Ralph Reiland, writing in today's Pittsburgh Tribune-Review, on the "cocky and dumb" products that are emerging from your government schools. Mr. Reiland, an economics professor at Robert Morris University, notes results from a recent survey of U.S. and South Korean students, conducted by the Brookings Institution in Washington, D.C.
According to the study, only six percent of the South Korean eighth graders expressed confidence in their math skills, compared with 39% of their American counterparts. The problem? South Korean eighth graders score far better on standardized math tests than U.S. students. "Cocky and dumb," says Professor Reiland, is hardly a formula for U.S. success in an increasingly competitive global economy.
But hey, at least our kids feel good about themselves, right? Reiland notes the steady erosion of competition and other "bad influences" that (in the past) provided harsh, but necessary feedback on student performance. In an era of "no score" ballgames, and efforts to ban booing at student sporting events, it's no wonder than Little Johnny is a dumb as a stump, but he still likes himself.

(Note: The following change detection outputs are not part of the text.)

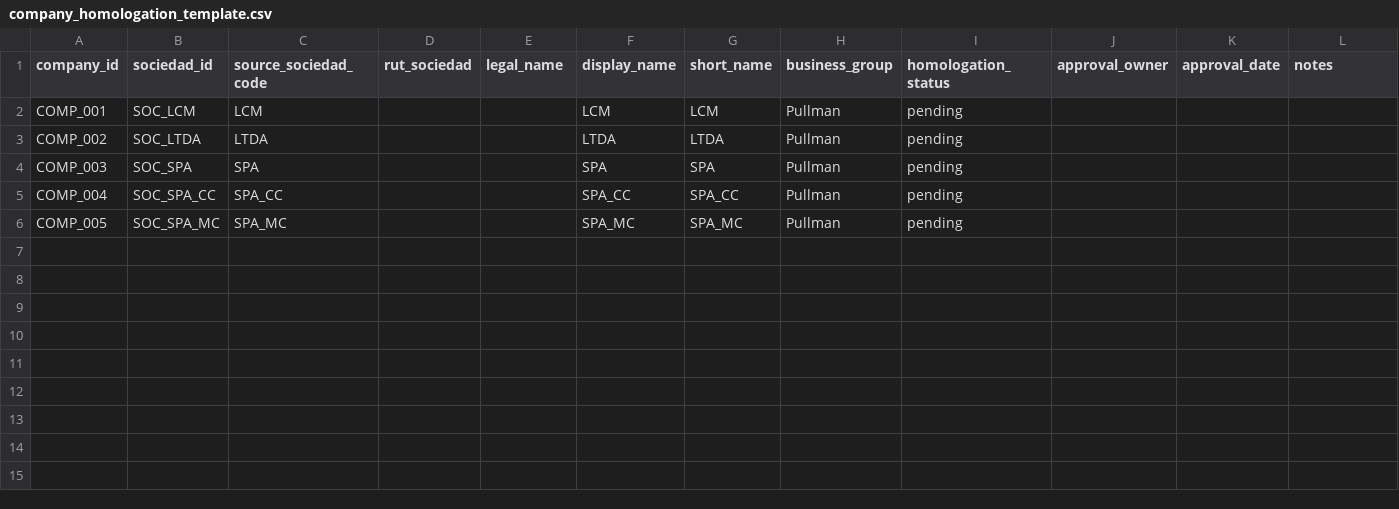
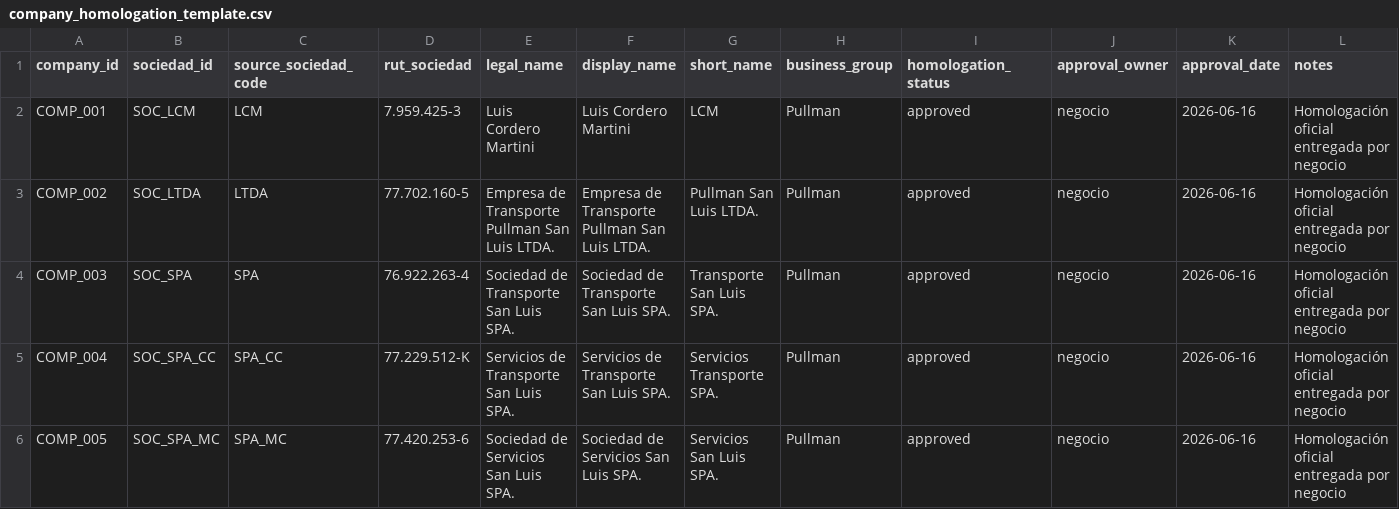
Before and after one commit to MisaKing-Code/costo-remuneracion, a CSV file: data/governance/company_homologation_template.csv, drawn as a sheet.

Commit message:
feat(sprint-10): apply official company homologation

```diff
--- a/data/governance/company_homologation_template.csv
+++ b/data/governance/company_homologation_template.csv
@@ -1,6 +1,6 @@
 "company_id","sociedad_id","source_sociedad_code","rut_sociedad","legal_name","display_name","short_name","business_group","homologation_status","approval_owner","approval_date","notes"
-"COMP_001","SOC_LCM","LCM","","","LCM","LCM","Pullman","pending","","",""
-"COMP_002","SOC_LTDA","LTDA","","","LTDA","LTDA","Pullman","pending","","",""
-"COMP_003","SOC_SPA","SPA","","","SPA","SPA","Pullman","pending","","",""
-"COMP_004","SOC_SPA_CC","SPA_CC","","","SPA_CC","SPA_CC","Pullman","pending","","",""
-"COMP_005","SOC_SPA_MC","SPA_MC","","","SPA_MC","SPA_MC","Pullman","pending","","",""
+"COMP_001","SOC_LCM","LCM","7.959.425-3","Luis Cordero Martini","Luis Cordero Martini","LCM","Pullman","approved","negocio","2026-06-16","Homologación oficial entregada por negocio"
+"COMP_002","SOC_LTDA","LTDA","77.702.160-5","Empresa de Transporte Pullman San Luis LTDA.","Empresa de Transporte Pullman San Luis LTDA.","Pullman San Luis LTDA.","Pullman","approved","negocio","2026-06-16","Homologación oficial entregada por negocio"
+"COMP_003","SOC_SPA","SPA","76.922.263-4","Sociedad de Transporte San Luis SPA.","Sociedad de Transporte San Luis SPA.","Transporte San Luis SPA.","Pullman","approved","negocio","2026-06-16","Homologación oficial entregada por negocio"
+"COMP_004","SOC_SPA_CC","SPA_CC","77.229.512-K","Servicios de Transporte San Luis SPA.","Servicios de Transporte San Luis SPA.","Servicios Transporte SPA.","Pullman","approved","negocio","2026-06-16","Homologación oficial entregada por negocio"
+"COMP_005","SOC_SPA_MC","SPA_MC","77.420.253-6","Sociedad de Servicios San Luis SPA.","Sociedad de Servicios San Luis SPA.","Servicios San Luis SPA.","Pullman","approved","negocio","2026-06-16","Homologación oficial entregada por negocio"
```
Also changed, not shown: data/datawarehouse/v2/dimensions/dim_company.csv, 5 other files.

Alas, I personally attest to the veracity of Mr. Reiland's observations. After retiring from the military, I worked for a while as a middle school teacher in the south. Both districts where I worked were underfunded, and many of my students came from poor families. Preparing my students for state achievement tests, I was appalled at their basic skills, or more correctly, the lack thereof. In one school system, the majority of my seventh graders couldn't handle three-place addition or multiplication; division was an alien concept, and pre-algebra concepts proved simpy beyond their grasp. Yet, few had self-esteem problems regarding their school work; more than a few expressed shock and dismay when I handed back a practice test bleeding red ink, with a score in the single digits.
But in hindsight, perhaps I should have expect those excessive levels of self-confidence. The school had its own self-esteem curriculum, complete with an after-school program run by a former special forces NCO. While the program had its merits, it also had an obvious drawback, namely a lack of emphasis on the consequences of long-term actions. Simply stated, our students felt good playing basketball with their buddies in the gym, but no one bothered to explain the "life" consequences of missing that jump shot, versus being unable to keep track of a checkbook, or fill out a job application. For the record, I was one of the few faculty members who didn't participate in the afterschool sessions; most of my colleagues did it for the supplemental pay. When asked about the "value" of the program and the false confidence it instilled, they simply shrugged.
Sadly, I know exactly where Mr. Reiland is coming from. More distressingly, there's no sign that the education establishment is prepared to abandon such efforts in favor of tried-and-true competition based models that stress actual learning and academic achievement. If ignorance is bliss, there are lots of happy school kids across America, and what's more, they feel really good about it.